= WORK INSTRUCTION =
List every line below containing "null".

= ENTRIES PROVIDED =
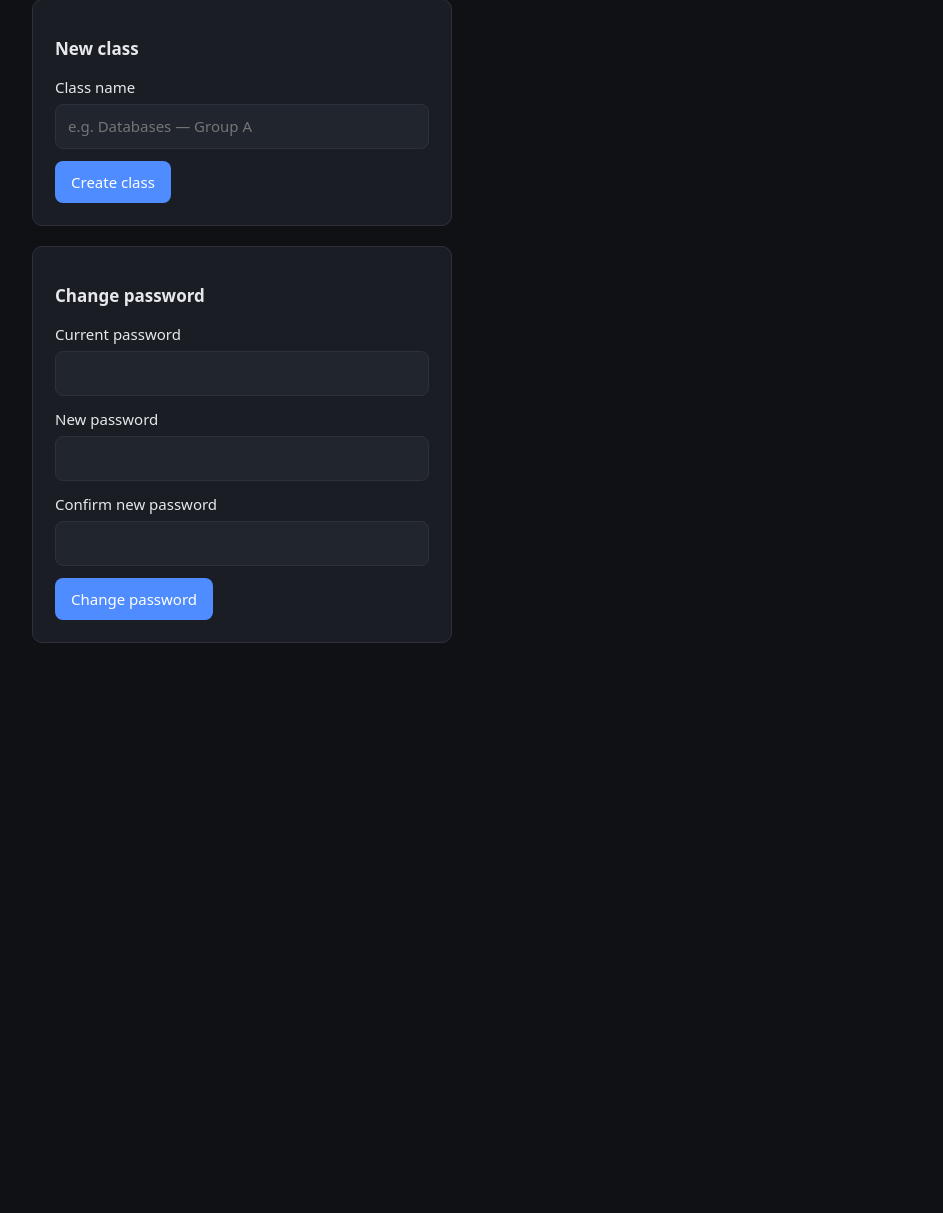
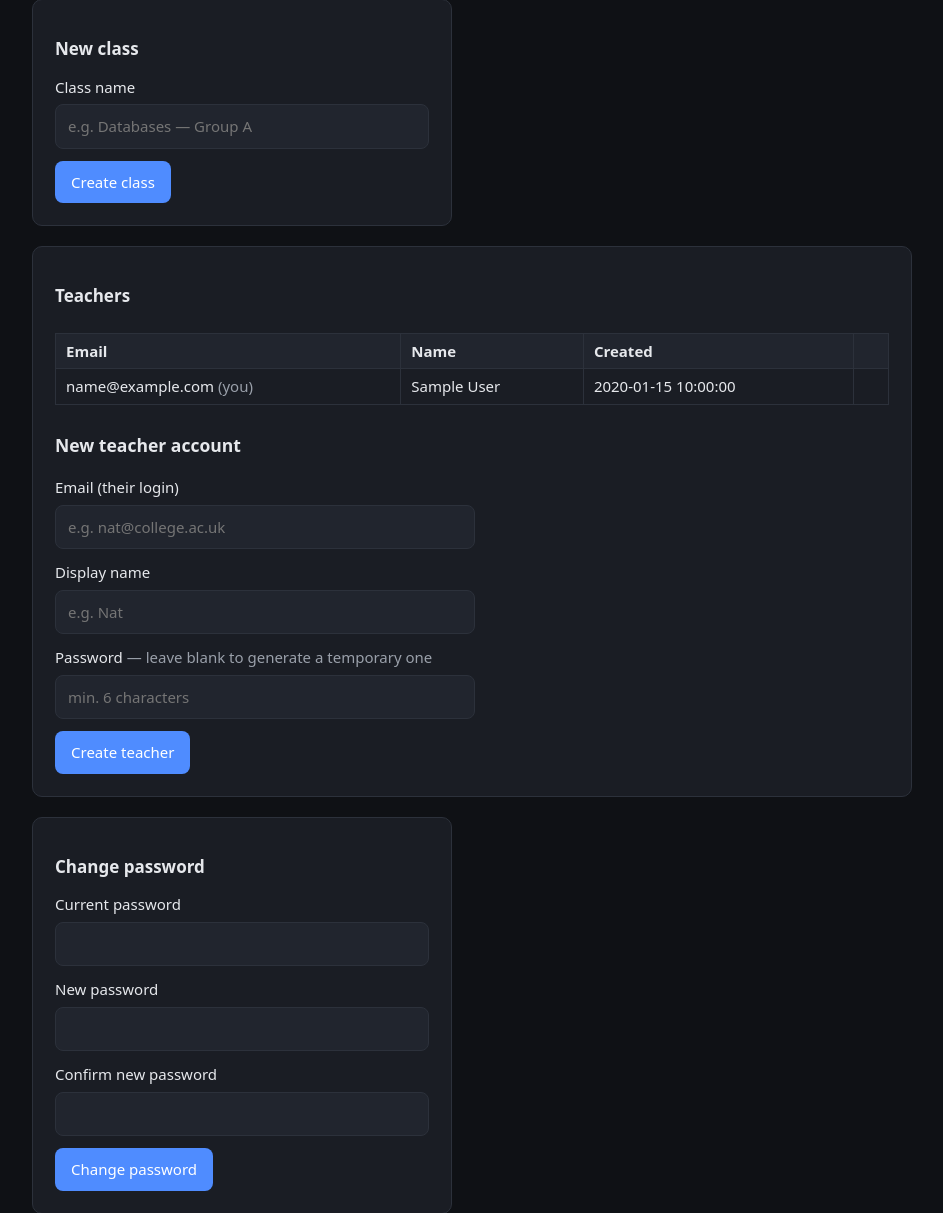
Before and after one commit to ash1688/dblib, a PHP site: page /dblib/teacher in a window 1280 px wide. Shown: the part 489-1702 px from the top of the page, without its empty margins (168-1111 px from the left). Before the commit the page ends 1132 px from the top, so only its background shows below. Run offline with PHP 8.4, Linux system fonts and the light colour scheme; the visitor is signed in with stand-in values (Sample User, id 1); tables that the repository leaves empty hold one stand-in row (values such as "Sample post").

Commit message:
Add teacher account management to the teacher panel
New Teachers card on the dashboard: lists all teacher accounts and
creates new ones through AccountService::createTeacher (email login,
optional password — blank generates a temporary one shown once).
Refuses existing emails so the upsert can never silently reset a
colleague's password.

Reset password action per teacher row: issues a fresh temporary
password (shown once), mirroring the student reset. Self-reset is
refused — own changes go through the Change password form.

Co-Authored-By: Claude Fable 5 <noreply@anthropic.com>

```diff
--- a/index.php
+++ b/index.php
@@ -74,6 +74,8 @@ $router->post('/history/clear',    [HistoryController::class, 'clear']);
 $router->get('/teacher',                [TeacherController::class, 'dashboard']);
 $router->get('/teacher/demo',           [TeacherController::class, 'demo']);
 $router->post('/teacher/class/create',  [TeacherController::class, 'createClass']);
+$router->post('/teacher/create-teacher',[TeacherController::class, 'createTeacher']);
+$router->post('/teacher/reset-teacher-password', [TeacherController::class, 'resetTeacherPassword']);
 $router->get('/teacher/class',          [TeacherController::class, 'showClass']);
 $router->post('/teacher/student/create',[TeacherController::class, 'createStudent']);
 $router->post('/teacher/student/import',[TeacherController::class, 'importRoster']);
--- a/src/Accounts/AccountService.php
+++ b/src/Accounts/AccountService.php
@@ -110,6 +110,23 @@ final class AccountService
         return $this->idByColumn('student_id', $studentId);
     }
 
+    /** Is this email already taken by any account (teacher or student)? */
+    public function emailInUse(string $email): bool
+    {
+        $stmt = $this->db()->prepare('SELECT 1 FROM users WHERE email = ? LIMIT 1');
+        $stmt->execute([trim($email)]);
+        return $stmt->fetchColumn() !== false;
+    }
+
+    /** @return list<array{id:int,email:string,display_name:?string,created_at:string}> */
+    public function teachers(): array
+    {
+        return $this->db()
+            ->query("SELECT id, email, display_name, created_at
+                     FROM users WHERE role = 'teacher' ORDER BY created_at, id")
+            ->fetchAll(PDO::FETCH_ASSOC);
+    }
+
     /** @return int|null the user id of an existing student, or null */
     public function findStudentByStudentId(string $studentId): ?int
     {
--- a/src/Controllers/TeacherController.php
+++ b/src/Controllers/TeacherController.php
@@ -48,6 +48,7 @@ final class TeacherController
             'basePath' => $request->basePath(),
             'user'     => $teacher,
             'classes'  => $this->classes->forTeacher((int) $teacher['id']),
+            'teachers' => (new AccountService())->teachers(),
             'flash'    => $this->takeFlash(),
         ]));
     }
@@ -160,6 +161,84 @@ final class TeacherController
             $this->flash('ok', "Seed \"{$seed['name']}\" deleted.");
             return Response::redirect($request->basePath() . '/teacher/class?id=' . (int) $seed['class_id']);
         }
+        return Response::redirect($request->basePath() . '/teacher');
+    }
+
+    /**
+     * Create a colleague's teacher account. Any signed-in teacher can do this
+     * (small-department trust model). Refuses an email that's already taken —
+     * AccountService::createTeacher() upserts, and this path must never let one
+     * teacher quietly reset another's password.
+     */
+    public function createTeacher(Request $request): Response
+    {
+        $teacher = $this->teacher();
+        if ($teacher === null) {
+            return Response::redirect($request->basePath() . '/login');
+        }
+
+        $email    = trim((string) $request->input('email', ''));
+        $name     = trim((string) $request->input('name', '')) ?: null;
+        $password = (string) $request->input('password', '');
+
+        $accounts = new AccountService();
+        if ($accounts->emailInUse($email)) {
+            $this->flash('error', "An account with the email {$email} already exists.");
+            return Response::redirect($request->basePath() . '/teacher');
+        }
+
+        $generated = $password === '';
+        if ($generated) {
+            $password = StudentEnroller::temporaryPassword();
+        }
+
+        try {
+            $accounts->createTeacher($email, $password, $name);
+            $shown = $generated
+                ? " Temporary password: {$password} — give it to them now; it isn't shown again."
+                : '';
+            $this->flash('ok', "Teacher account {$email} created.{$shown}");
+        } catch (AccountValidationException $e) {
+            $this->flash('error', 'Could not create the account: ' . $e->getMessage());
+        } catch (\PDOException $e) {
+            $this->flash('error', 'Database error while creating the account.');
+        }
+
+        return Response::redirect($request->basePath() . '/teacher');
+    }
+
+    /**
+     * Reset a colleague's password to a fresh temporary one (the recovery path
+     * when a teacher forgets theirs). Your own password changes go through the
+     * Change password form — resetting yourself to a random temp is refused.
+     */
+    public function resetTeacherPassword(Request $request): Response
+    {
+        $teacher = $this->teacher();
+        if ($teacher === null) {
+            return Response::redirect($request->basePath() . '/login');
+        }
+
+        $targetId = (int) $request->input('user_id', '0');
+        if ($targetId === (int) $teacher['id']) {
+            $this->flash('error', 'Use the Change password form for your own account.');
+            return Response::redirect($request->basePath() . '/teacher');
+        }
+
+        $stmt = MetadataConnection::get()->prepare(
+            "SELECT id, email FROM users WHERE id = ? AND role = 'teacher' LIMIT 1"
+        );
+        $stmt->execute([$targetId]);
+        $target = $stmt->fetch();
+
+        if ($target === false) {
+            $this->flash('error', 'Teacher account not found.');
+        } else {
+            $temp = StudentEnroller::temporaryPassword();
+            (new AccountService())->setPassword((int) $target['id'], $temp);
+            $this->flash('ok', "New temporary password for {$target['email']}: {$temp} — give it to them now; it isn't shown again.");
+        }
+
         return Response::redirect($request->basePath() . '/teacher');
     }
 
--- a/templates/teacher_dashboard.php
+++ b/templates/teacher_dashboard.php
@@ -2,6 +2,7 @@
 /** @var string $basePath */
 /** @var array<string,mixed> $user */
 /** @var list<array<string,mixed>> $classes */
+/** @var list<array<string,mixed>> $teachers */
 /** @var array{type:string,message:string}|null $flash */
 use Dblib\Support\View;
 $title = 'Teacher · dblib';
@@ -51,6 +52,48 @@ ob_start(); ?>
     </form>
 </section>
 
+<section class="card">
+    <h2>Teachers</h2>
+    <div class="grid-wrap">
+        <table class="grid">
+            <thead><tr><th>Email</th><th>Name</th><th>Created</th><th></th></tr></thead>
+            <tbody>
+            <?php foreach ($teachers as $t): ?>
+                <tr>
+                    <td><?= View::e($t['email']) ?><?= (int) $t['id'] === (int) $user['id'] ? ' <span class="muted">(you)</span>' : '' ?></td>
+                    <td><?= View::e($t['display_name'] ?? '') ?: '—' ?></td>
+                    <td><?= View::e($t['created_at']) ?></td>
+                    <td>
+                        <?php if ((int) $t['id'] !== (int) $user['id']): ?>
+                            <form method="post" action="<?= View::e($basePath) ?>/teacher/reset-teacher-password" class="inline"
+                                  onsubmit="return confirm('Reset the password for <?= View::e($t['email']) ?>? Their current password stops working immediately.');">
+                                <?= \Dblib\Support\Csrf::field() ?>
+                                <input type="hidden" name="user_id" value="<?= (int) $t['id'] ?>">
+                                <button type="submit" class="link">Reset password</button>
+                            </form>
+                        <?php endif; ?>
+                    </td>
+                </tr>
+            <?php endforeach; ?>
+            </tbody>
+        </table>
+    </div>
+    <form method="post" action="<?= View::e($basePath) ?>/teacher/create-teacher" class="narrow-form">
+        <h3>New teacher account</h3>
+        <?= \Dblib\Support\Csrf::field() ?>
+        <label>Email (their login)
+            <input type="email" name="email" required placeholder="e.g. nat@college.ac.uk">
+        </label>
+        <label>Display name
+            <input type="text" name="name" placeholder="e.g. Nat">
+        </label>
+        <label>Password <span class="muted">— leave blank to generate a temporary one</span>
+            <input type="password" name="password" autocomplete="new-password" minlength="6" placeholder="min. 6 characters">
+        </label>
+        <button type="submit" class="primary">Create teacher</button>
+    </form>
+</section>
+
 <section class="card narrow-form">
     <h2>Change password</h2>
     <form method="post" action="<?= View::e($basePath) ?>/account/password">
```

= RESPONSE AREA =
     /** @return int|null the user id of an existing student, or null */
+        if ($teacher === null) {
+        $name     = trim((string) $request->input('name', '')) ?: null;
+        if ($teacher === null) {
 /** @var array{type:string,message:string}|null $flash */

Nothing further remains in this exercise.